Two super-Earth exoplanets to be among future Webb targetsJuly 13th, 2022
Scientists have identified two relatively close super-Earth exoplanets to be studied by the now operational James Webb Space Telescope.
Early solar system may have had a 5th giant planetJune 4th, 2022
Billions of years ago, when the Sun was still a proto-star that had not yet ignited, the young solar system may have contained a fifth giant planet in addition to Jupiter, Saturn, Uranus, and Neptune.
Pluto’s ice volcanoes may still be active todayMay 14th, 2022
A new study of Pluto's surface returned by the New Horizons spacecraft in 2015 has confirmed the presence of ice volcanoes on the dwarf planet's surface.
Ceres may have formed in the outer solar systemApril 3rd, 2022
Ceres is located in the asteroid belt, but its makeup and large water content suggest it formed in the outer solar system where other dwarf planets orbit.
First exoplanet targets recommended for Webb observationMarch 27th, 2022
Now that the James Webb Space Telescope's primary mirror has been aligned successfully, scientists are identifying the first exoplanets for observation.
Study of Pluto’s subsurface ocean drives potential return missionMarch 12th, 2022
A $3 billion return mission to Pluto with an orbiter is being proposed to further study the subsurface oceans of both Pluto and its large moon Charon.
Third planet found orbiting Proxima CentauriFebruary 22nd, 2022
Proxima Centauri, the star closest to our Sun, may host a third planet that has just 25% the mass of Earth, according to a new study published in the journal Astronomy and Astrophysics.
Liquid water may exist beneath Mars’ south polar ice capFebruary 14th, 2022
Bright reflections detected in 2018 by the Mars Express orbiter could indicate the presence of liquid water lakes beneath Mars south polar ice cap.
Study makes case for geophysical planet definitionJanuary 16th, 2022
In an in-depth study of planet classification from the time of Galileo to the present, a group of planetary scientists criticize the 2006 International Astronomical Union planet definition as being rooted in folklore and astrology and argue for a geophysical definition that includes spherical moons as secondary or satellite planets.
Sublimating nitrogen ice could be cause of polygons in Pluto’s Sputnik PlanitiaJanuary 12th, 2022
The unusual polygonal features seen in Sputnik Planitia, the left side of Pluto's iconic heart feature known as Tombaugh Regio, could be caused by the sublimation of nitrogen ice, a team of scientists propose in a study published in the journal Nature.
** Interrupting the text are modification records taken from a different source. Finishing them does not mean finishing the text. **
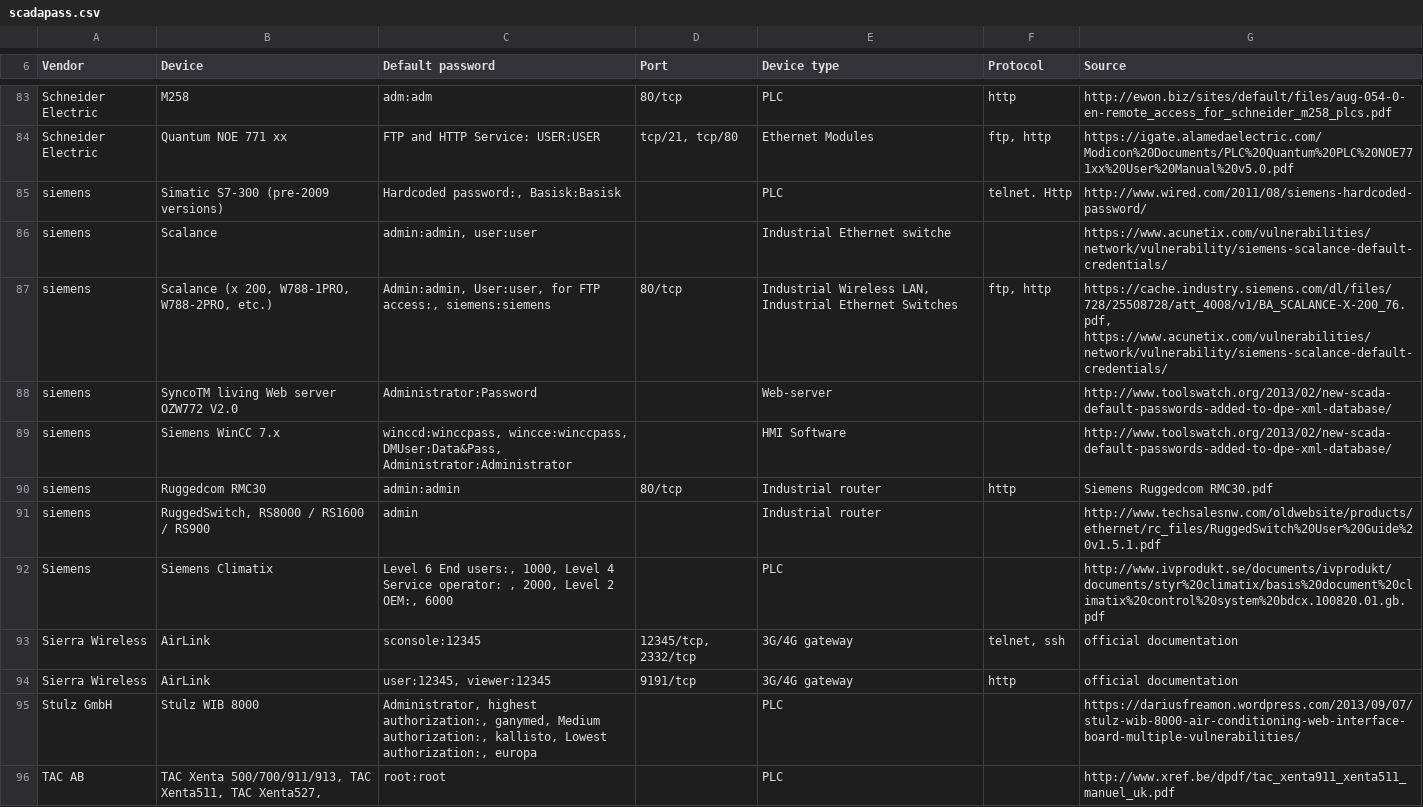
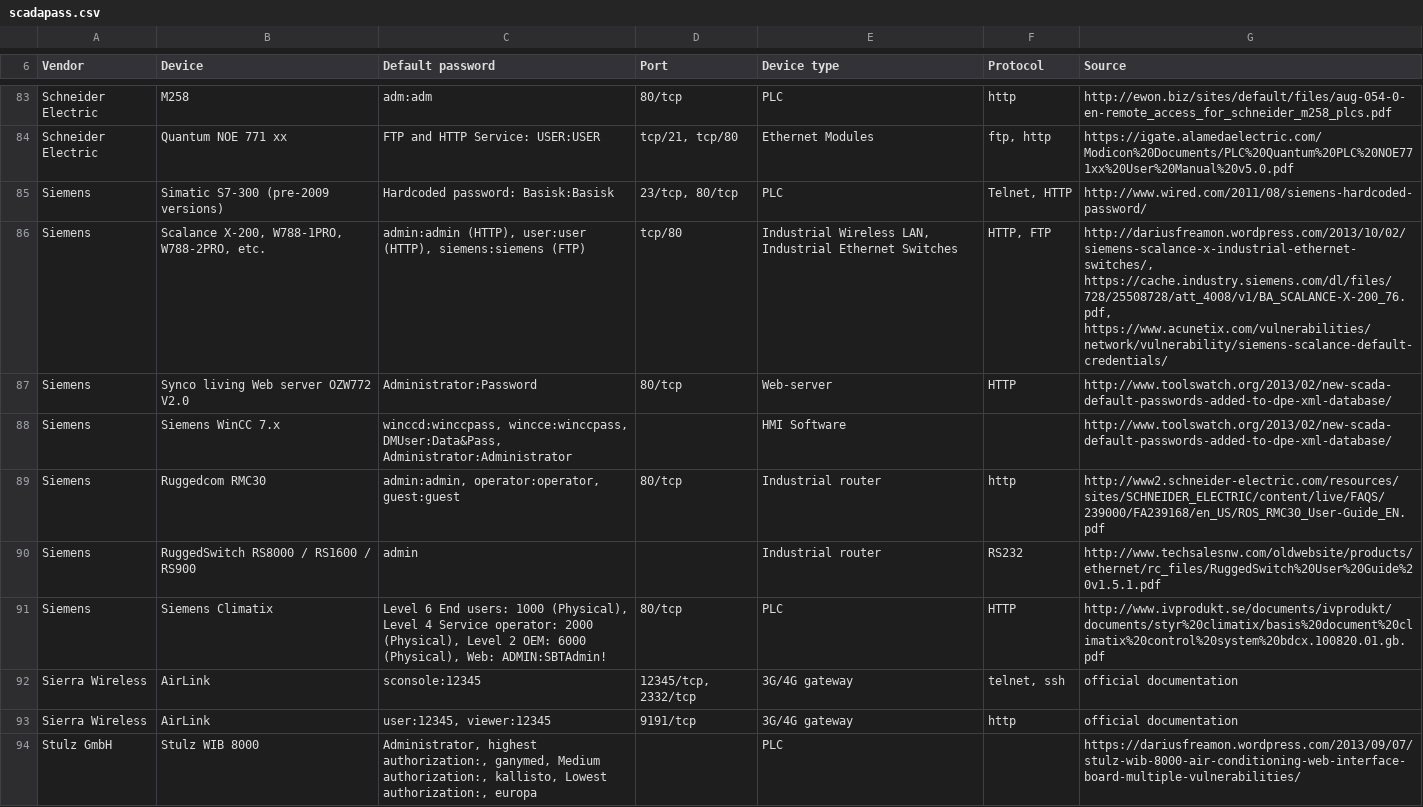
Before and after one commit to scadastrangelove/SCADAPASS, a CSV file: scadapass.csv, drawn as a sheet; only a part is shown, gaps mark what is left out; the shorter side is filled out with more unchanged rows.

Commit message:
Update scadapass.csv

```diff
--- a/scadapass.csv
+++ b/scadapass.csv
@@ -84,10 +84,9 @@ Schneider Electric,M258,adm:adm,80/tcp,PLC,http,http://ewon.biz/sites/default/fi
 Schneider Electric,Quantum NOE 771 xx,FTP and HTTP Service: USER:USER,"tcp/21, tcp/80",Ethernet Modules,"ftp, http",https://igate.alamedaelectric.com/Modicon%20Documents/PLC%20Quantum%20PLC%20NOE771xx%20User%20Manual%20v5.0.pdf
-siemens ,Simatic S7-300 (pre-2009 versions),"Hardcoded password:, Basisk:Basisk",,PLC,telnet. Http,http://www.wired.com/2011/08/siemens-hardcoded-password/
-siemens ,Scalance,"admin:admin, user:user",,Industrial Ethernet switche,,https://www.acunetix.com/vulnerabilities/network/vulnerability/siemens-scalance-default-credentials/
-siemens ,"Scalance (x 200, W788-1PRO,   W788-2PRO, etc.)","Admin:admin, User:user, for FTP access:, siemens:siemens",80/tcp,"Industrial Wireless LAN, Industrial Ethernet Switches","ftp, http","https://cache.industry.siemens.com/dl/files/728/25508728/att_4008/v1/BA_SCALANCE-X-200_76.pdf, https://www.acunetix.com/vulnerabilities/network/vulnerability/siemens-scalance-default-credentials/"
-siemens ,SyncoTM living Web server OZW772  V2.0,Administrator:Password,,Web-server,,http://www.toolswatch.org/2013/02/new-scada-default-passwords-added-to-dpe-xml-database/
-siemens ,Siemens WinCC 7.x,"winccd:winccpass, wincce:winccpass, DMUser:Data&Pass, Administrator:Administrator",,HMI Software,,http://www.toolswatch.org/2013/02/new-scada-default-passwords-added-to-dpe-xml-database/
-siemens ,Ruggedcom RMC30,admin:admin,80/tcp,Industrial router,http,Siemens Ruggedcom RMC30.pdf
-siemens ,"RuggedSwitch, RS8000 / RS1600 / RS900",admin,,Industrial router,,http://www.techsalesnw.com/oldwebsite/products/ethernet/rc_files/RuggedSwitch%20User%20Guide%20v1.5.1.pdf
-Siemens ,Siemens Climatix,"Level 6 End users:, 1000, Level 4 Service operator: , 2000, Level 2 OEM:, 6000",,PLC,,http://www.ivprodukt.se/documents/ivprodukt/documents/styr%20climatix/basis%20document%20climatix%20control%20system%20bdcx.100820.01.gb.pdf
+Siemens,Simatic S7-300 (pre-2009 versions),Hardcoded password: Basisk:Basisk,"23/tcp, 80/tcp",PLC,"Telnet, HTTP",http://www.wired.com/2011/08/siemens-hardcoded-password/
+Siemens,"Scalance X-200, W788-1PRO, W788-2PRO, etc.","admin:admin (HTTP), user:user (HTTP), siemens:siemens (FTP)",tcp/80,"Industrial Wireless LAN, Industrial Ethernet Switches","HTTP, FTP","http://dariusfreamon.wordpress.com/2013/10/02/siemens-scalance-x-industrial-ethernet-switches/, https://cache.industry.siemens.com/dl/files/728/25508728/att_4008/v1/BA_SCALANCE-X-200_76.pdf, https://www.acunetix.com/vulnerabilities/network/vulnerability/siemens-scalance-default-credentials/"
+Siemens,Synco living Web server OZW772  V2.0,Administrator:Password,80/tcp,Web-server,HTTP,http://www.toolswatch.org/2013/02/new-scada-default-passwords-added-to-dpe-xml-database/
+Siemens,Siemens WinCC 7.x,"winccd:winccpass, wincce:winccpass, DMUser:Data&Pass, Administrator:Administrator",,HMI Software,,http://www.toolswatch.org/2013/02/new-scada-default-passwords-added-to-dpe-xml-database/
+Siemens,Ruggedcom RMC30,"admin:admin, operator:operator, guest:guest",80/tcp,Industrial router,http,http://www2.schneider-electric.com/resources/sites/SCHNEIDER_ELECTRIC/content/live/FAQS/239000/FA239168/en_US/ROS_RMC30_User-Guide_EN.pdf
+Siemens,RuggedSwitch RS8000 / RS1600 / RS900,admin,,Industrial router,RS232,http://www.techsalesnw.com/oldwebsite/products/ethernet/rc_files/RuggedSwitch%20User%20Guide%20v1.5.1.pdf
+Siemens,Siemens Climatix,"Level 6 End users: 1000 (Physical), Level 4 Service operator: 2000 (Physical), Level 2 OEM: 6000 (Physical), Web: ADMIN:SBTAdmin!",80/tcp,PLC,HTTP,http://www.ivprodukt.se/documents/ivprodukt/documents/styr%20climatix/basis%20document%20climatix%20control%20system%20bdcx.100820.01.gb.pdf
 Sierra Wireless,AirLink,sconsole:12345,"12345/tcp, 2332/tcp",3G/4G gateway,"telnet, ssh",official documentation
```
Images of Pluto’s dark side produced using reflected sunlight from CharonDecember 13th, 2021
A team of scientists produced images of Pluto's dark side using reflected sunlight from its large moon Charon in images taken by the New Horizons spacecraft to tease out features on that side in low resolution.
Interstellar probe could be successor to the Voyager missionsNovember 14th, 2021
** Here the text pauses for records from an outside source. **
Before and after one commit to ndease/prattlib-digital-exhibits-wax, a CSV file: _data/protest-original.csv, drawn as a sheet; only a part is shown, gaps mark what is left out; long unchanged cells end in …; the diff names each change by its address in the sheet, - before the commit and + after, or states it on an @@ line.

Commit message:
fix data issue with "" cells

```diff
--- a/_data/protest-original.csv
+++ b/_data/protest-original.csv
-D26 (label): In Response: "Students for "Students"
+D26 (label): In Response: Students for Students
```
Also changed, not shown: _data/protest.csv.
With Voyagers 1 and 2 set to run out of power in approximately a decade, NASA is considering a follow up interstellar probe that could last 50 to 100 years.
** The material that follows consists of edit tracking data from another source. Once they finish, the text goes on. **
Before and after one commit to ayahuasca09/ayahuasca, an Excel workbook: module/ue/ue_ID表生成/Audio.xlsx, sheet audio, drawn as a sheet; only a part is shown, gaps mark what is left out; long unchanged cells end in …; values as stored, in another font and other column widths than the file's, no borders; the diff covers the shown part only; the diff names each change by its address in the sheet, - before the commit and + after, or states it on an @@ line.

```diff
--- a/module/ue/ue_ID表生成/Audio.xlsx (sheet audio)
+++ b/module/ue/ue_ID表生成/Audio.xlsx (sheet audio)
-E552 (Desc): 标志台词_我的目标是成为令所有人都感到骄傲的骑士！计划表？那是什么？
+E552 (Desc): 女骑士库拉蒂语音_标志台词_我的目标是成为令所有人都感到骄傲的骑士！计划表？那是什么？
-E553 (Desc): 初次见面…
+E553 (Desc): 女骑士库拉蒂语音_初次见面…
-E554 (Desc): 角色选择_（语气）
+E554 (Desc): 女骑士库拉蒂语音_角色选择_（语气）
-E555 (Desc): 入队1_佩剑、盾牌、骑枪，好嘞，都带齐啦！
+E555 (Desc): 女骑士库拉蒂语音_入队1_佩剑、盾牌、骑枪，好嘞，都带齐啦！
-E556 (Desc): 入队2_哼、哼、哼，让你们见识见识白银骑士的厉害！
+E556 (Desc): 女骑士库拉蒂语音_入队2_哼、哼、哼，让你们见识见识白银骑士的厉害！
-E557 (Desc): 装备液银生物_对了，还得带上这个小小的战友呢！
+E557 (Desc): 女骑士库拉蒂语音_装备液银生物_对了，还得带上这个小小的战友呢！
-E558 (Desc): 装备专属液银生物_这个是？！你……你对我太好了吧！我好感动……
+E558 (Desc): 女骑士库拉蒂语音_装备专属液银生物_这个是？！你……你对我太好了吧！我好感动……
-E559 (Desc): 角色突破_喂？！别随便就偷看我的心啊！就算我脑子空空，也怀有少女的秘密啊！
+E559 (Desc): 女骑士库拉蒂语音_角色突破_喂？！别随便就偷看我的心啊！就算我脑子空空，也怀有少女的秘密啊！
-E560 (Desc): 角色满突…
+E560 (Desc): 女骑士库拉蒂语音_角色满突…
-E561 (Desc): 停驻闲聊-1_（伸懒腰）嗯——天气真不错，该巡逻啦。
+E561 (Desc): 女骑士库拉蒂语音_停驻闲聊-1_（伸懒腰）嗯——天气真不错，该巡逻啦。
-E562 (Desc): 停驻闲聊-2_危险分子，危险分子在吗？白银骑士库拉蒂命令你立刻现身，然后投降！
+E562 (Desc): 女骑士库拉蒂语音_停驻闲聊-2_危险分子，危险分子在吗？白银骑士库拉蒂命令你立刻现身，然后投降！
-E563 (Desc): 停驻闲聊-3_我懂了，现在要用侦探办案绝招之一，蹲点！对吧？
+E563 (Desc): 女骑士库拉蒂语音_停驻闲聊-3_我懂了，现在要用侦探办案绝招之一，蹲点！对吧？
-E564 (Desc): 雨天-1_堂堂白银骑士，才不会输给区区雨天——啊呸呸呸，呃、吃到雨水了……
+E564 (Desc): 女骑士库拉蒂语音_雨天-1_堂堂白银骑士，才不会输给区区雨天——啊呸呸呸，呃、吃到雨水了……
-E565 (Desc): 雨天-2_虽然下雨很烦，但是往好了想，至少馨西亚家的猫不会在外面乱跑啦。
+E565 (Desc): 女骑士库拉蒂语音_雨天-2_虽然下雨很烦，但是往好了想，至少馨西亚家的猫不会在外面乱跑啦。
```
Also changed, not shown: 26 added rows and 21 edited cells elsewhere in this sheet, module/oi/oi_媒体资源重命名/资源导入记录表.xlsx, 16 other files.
Chandra Observatory may have discovered extra-galactic planetNovember 6th, 2021
Scientists using NASA's Chandra X-ray Observatory may have found evidence for the first-ever known extra-galactic planet, located 28 million light years away in the Whirlpool Galaxy, also known as Messier 51 (M51).
Pluto’s atmosphere may be starting to condenseOctober 12th, 2021
Beginning three years after New Horizons' historic flyby, Pluto's atmosphere appeared to be starting to condense and refreeze, according to scientists.